● EXERCISE:
Scan the entries below and tally the lines that include "changed". Return nothing but the tally.

● RECORD SET:
---+---
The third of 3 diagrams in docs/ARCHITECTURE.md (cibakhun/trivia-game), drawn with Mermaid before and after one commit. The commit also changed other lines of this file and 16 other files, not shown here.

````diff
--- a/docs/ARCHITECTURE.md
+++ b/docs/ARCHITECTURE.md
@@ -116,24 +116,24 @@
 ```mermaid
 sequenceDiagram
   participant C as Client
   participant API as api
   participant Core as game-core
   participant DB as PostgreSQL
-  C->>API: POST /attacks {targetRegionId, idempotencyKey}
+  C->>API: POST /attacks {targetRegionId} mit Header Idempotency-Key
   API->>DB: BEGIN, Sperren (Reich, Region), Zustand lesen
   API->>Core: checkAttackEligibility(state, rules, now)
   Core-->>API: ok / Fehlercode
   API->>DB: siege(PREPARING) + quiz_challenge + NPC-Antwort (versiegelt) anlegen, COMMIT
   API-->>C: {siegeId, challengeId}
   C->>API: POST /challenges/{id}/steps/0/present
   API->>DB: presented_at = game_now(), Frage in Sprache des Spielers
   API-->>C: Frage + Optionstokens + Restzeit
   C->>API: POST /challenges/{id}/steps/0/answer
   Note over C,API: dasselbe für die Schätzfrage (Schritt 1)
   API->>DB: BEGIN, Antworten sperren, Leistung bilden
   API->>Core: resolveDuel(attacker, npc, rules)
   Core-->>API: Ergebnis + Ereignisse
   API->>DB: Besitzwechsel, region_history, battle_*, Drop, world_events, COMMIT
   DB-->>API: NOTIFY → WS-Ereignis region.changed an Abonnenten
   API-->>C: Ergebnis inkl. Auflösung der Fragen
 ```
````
---+---
● WRITTEN RESPONSE:
2